THE TASK - All of the records below need to be returned exactly.

* * * *

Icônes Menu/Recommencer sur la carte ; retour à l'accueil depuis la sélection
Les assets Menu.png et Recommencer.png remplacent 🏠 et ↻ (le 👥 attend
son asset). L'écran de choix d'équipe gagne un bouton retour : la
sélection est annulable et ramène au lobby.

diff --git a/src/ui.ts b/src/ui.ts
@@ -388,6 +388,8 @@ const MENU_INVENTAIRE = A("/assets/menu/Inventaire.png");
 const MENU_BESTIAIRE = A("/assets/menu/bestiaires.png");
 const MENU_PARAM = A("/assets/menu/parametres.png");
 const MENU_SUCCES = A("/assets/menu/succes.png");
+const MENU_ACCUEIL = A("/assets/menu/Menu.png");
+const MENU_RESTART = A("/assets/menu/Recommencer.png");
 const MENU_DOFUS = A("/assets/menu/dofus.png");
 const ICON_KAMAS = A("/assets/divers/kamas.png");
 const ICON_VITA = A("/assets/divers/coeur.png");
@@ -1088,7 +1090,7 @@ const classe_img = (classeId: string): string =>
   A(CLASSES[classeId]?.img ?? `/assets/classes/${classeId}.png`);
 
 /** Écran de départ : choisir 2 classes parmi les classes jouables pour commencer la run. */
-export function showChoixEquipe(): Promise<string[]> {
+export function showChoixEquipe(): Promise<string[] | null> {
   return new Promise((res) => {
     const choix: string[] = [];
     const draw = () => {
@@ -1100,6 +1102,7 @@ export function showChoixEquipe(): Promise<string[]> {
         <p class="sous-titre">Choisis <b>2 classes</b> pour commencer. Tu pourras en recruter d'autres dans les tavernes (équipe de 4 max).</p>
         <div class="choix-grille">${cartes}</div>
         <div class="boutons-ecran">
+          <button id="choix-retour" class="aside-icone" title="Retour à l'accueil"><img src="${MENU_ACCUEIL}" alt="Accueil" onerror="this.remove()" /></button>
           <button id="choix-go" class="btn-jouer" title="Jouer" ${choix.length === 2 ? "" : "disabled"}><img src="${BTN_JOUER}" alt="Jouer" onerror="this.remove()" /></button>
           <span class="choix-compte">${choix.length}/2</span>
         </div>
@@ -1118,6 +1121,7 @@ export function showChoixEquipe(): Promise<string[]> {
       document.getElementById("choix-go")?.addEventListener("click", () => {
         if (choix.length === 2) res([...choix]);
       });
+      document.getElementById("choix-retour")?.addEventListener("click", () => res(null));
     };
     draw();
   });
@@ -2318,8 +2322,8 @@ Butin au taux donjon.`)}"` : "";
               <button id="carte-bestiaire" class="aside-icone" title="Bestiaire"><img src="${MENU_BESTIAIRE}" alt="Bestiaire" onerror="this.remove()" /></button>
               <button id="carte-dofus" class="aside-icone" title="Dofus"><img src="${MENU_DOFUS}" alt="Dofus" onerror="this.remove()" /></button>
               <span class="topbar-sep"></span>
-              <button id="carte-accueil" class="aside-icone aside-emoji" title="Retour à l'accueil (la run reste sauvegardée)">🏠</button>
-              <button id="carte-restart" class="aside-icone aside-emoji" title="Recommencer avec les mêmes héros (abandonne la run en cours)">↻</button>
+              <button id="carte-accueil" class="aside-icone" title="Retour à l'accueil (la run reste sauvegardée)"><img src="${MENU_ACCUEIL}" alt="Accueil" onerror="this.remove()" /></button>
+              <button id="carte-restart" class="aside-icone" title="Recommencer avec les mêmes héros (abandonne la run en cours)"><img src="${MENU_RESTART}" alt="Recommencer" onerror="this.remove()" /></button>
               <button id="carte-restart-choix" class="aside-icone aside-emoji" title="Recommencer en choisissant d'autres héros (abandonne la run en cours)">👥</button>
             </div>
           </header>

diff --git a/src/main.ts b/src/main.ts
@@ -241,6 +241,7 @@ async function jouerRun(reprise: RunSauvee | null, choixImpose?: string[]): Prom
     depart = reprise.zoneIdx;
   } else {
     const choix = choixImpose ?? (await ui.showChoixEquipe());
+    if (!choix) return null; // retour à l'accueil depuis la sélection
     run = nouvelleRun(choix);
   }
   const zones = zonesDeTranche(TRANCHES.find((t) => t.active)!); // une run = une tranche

* * * *

WRITTEN REPLY -
Icônes Menu/Recommencer sur la carte ; retour à l'accueil depuis la sélection
Les assets Menu.png et Recommencer.png remplacent 🏠 et ↻ (le 👥 attend
son asset). L'écran de choix d'équipe gagne un bouton retour : la
sélection est annulable et ramène au lobby.

diff --git a/src/ui.ts b/src/ui.ts
@@ -388,6 +388,8 @@ const MENU_INVENTAIRE = A("/assets/menu/Inventaire.png");
 const MENU_BESTIAIRE = A("/assets/menu/bestiaires.png");
 const MENU_PARAM = A("/assets/menu/parametres.png");
 const MENU_SUCCES = A("/assets/menu/succes.png");
+const MENU_ACCUEIL = A("/assets/menu/Menu.png");
+const MENU_RESTART = A("/assets/menu/Recommencer.png");
 const MENU_DOFUS = A("/assets/menu/dofus.png");
 const ICON_KAMAS = A("/assets/divers/kamas.png");
 const ICON_VITA = A("/assets/divers/coeur.png");
@@ -1088,7 +1090,7 @@ const classe_img = (classeId: string): string =>
   A(CLASSES[classeId]?.img ?? `/assets/classes/${classeId}.png`);
 
 /** Écran de départ : choisir 2 classes parmi les classes jouables pour commencer la run. */
-export function showChoixEquipe(): Promise<string[]> {
+export function showChoixEquipe(): Promise<string[] | null> {
   return new Promise((res) => {
     const choix: string[] = [];
     const draw = () => {
@@ -1100,6 +1102,7 @@ export function showChoixEquipe(): Promise<string[]> {
         <p class="sous-titre">Choisis <b>2 classes</b> pour commencer. Tu pourras en recruter d'autres dans les tavernes (équipe de 4 max).</p>
         <div class="choix-grille">${cartes}</div>
         <div class="boutons-ecran">
+          <button id="choix-retour" class="aside-icone" title="Retour à l'accueil"><img src="${MENU_ACCUEIL}" alt="Accueil" onerror="this.remove()" /></button>
           <button id="choix-go" class="btn-jouer" title="Jouer" ${choix.length === 2 ? "" : "disabled"}><img src="${BTN_JOUER}" alt="Jouer" onerror="this.remove()" /></button>
           <span class="choix-compte">${choix.length}/2</span>
         </div>
@@ -1118,6 +1121,7 @@ export function showChoixEquipe(): Promise<string[]> {
       document.getElementById("choix-go")?.addEventListener("click", () => {
         if (choix.length === 2) res([...choix]);
       });
+      document.getElementById("choix-retour")?.addEventListener("click", () => res(null));
     };
     draw();
   });
@@ -2318,8 +2322,8 @@ Butin au taux donjon.`)}"` : "";
               <button id="carte-bestiaire" class="aside-icone" title="Bestiaire"><img src="${MENU_BESTIAIRE}" alt="Bestiaire" onerror="this.remove()" /></button>
               <button id="carte-dofus" class="aside-icone" title="Dofus"><img src="${MENU_DOFUS}" alt="Dofus" onerror="this.remove()" /></button>
               <span class="topbar-sep"></span>
-              <button id="carte-accueil" class="aside-icone aside-emoji" title="Retour à l'accueil (la run reste sauvegardée)">🏠</button>
-              <button id="carte-restart" class="aside-icone aside-emoji" title="Recommencer avec les mêmes héros (abandonne la run en cours)">↻</button>
+              <button id="carte-accueil" class="aside-icone" title="Retour à l'accueil (la run reste sauvegardée)"><img src="${MENU_ACCUEIL}" alt="Accueil" onerror="this.remove()" /></button>
+              <button id="carte-restart" class="aside-icone" title="Recommencer avec les mêmes héros (abandonne la run en cours)"><img src="${MENU_RESTART}" alt="Recommencer" onerror="this.remove()" /></button>
               <button id="carte-restart-choix" class="aside-icone aside-emoji" title="Recommencer en choisissant d'autres héros (abandonne la run en cours)">👥</button>
             </div>
           </header>

diff --git a/src/main.ts b/src/main.ts
@@ -241,6 +241,7 @@ async function jouerRun(reprise: RunSauvee | null, choixImpose?: string[]): Prom
     depart = reprise.zoneIdx;
   } else {
     const choix = choixImpose ?? (await ui.showChoixEquipe());
+    if (!choix) return null; // retour à l'accueil depuis la sélection
     run = nouvelleRun(choix);
   }
   const zones = zonesDeTranche(TRANCHES.find((t) => t.active)!); // une run = une tranche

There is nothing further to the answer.